Work instructions ::
The required result is the number of lines below that hold the word "class", stated without anything else.

[Start of section]

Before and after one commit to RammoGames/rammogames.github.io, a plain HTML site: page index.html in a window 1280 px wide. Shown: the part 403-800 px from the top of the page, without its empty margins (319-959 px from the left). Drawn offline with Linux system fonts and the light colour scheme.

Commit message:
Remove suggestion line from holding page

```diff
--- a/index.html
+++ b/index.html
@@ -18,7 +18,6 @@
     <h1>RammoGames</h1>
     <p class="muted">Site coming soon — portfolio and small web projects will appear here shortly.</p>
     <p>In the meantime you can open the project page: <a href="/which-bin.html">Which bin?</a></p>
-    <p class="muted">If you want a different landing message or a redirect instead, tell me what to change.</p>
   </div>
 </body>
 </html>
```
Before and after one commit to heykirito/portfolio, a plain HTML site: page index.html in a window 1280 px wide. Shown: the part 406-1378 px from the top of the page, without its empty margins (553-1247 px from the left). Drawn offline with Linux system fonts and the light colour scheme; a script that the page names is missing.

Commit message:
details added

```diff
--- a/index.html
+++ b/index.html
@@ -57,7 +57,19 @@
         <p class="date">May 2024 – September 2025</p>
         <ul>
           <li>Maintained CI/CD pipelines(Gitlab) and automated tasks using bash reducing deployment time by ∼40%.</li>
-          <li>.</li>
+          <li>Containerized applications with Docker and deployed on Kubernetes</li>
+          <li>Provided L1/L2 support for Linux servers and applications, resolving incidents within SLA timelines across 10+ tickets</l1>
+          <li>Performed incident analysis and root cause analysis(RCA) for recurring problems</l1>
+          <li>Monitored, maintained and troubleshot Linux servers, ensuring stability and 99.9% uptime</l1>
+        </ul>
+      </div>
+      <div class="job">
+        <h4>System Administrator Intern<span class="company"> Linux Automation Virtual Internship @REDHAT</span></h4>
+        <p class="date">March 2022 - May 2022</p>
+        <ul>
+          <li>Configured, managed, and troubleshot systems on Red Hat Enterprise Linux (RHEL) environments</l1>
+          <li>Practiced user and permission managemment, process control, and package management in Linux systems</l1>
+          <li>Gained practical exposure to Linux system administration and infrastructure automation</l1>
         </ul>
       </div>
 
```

[End of section]

Solved problem ::
6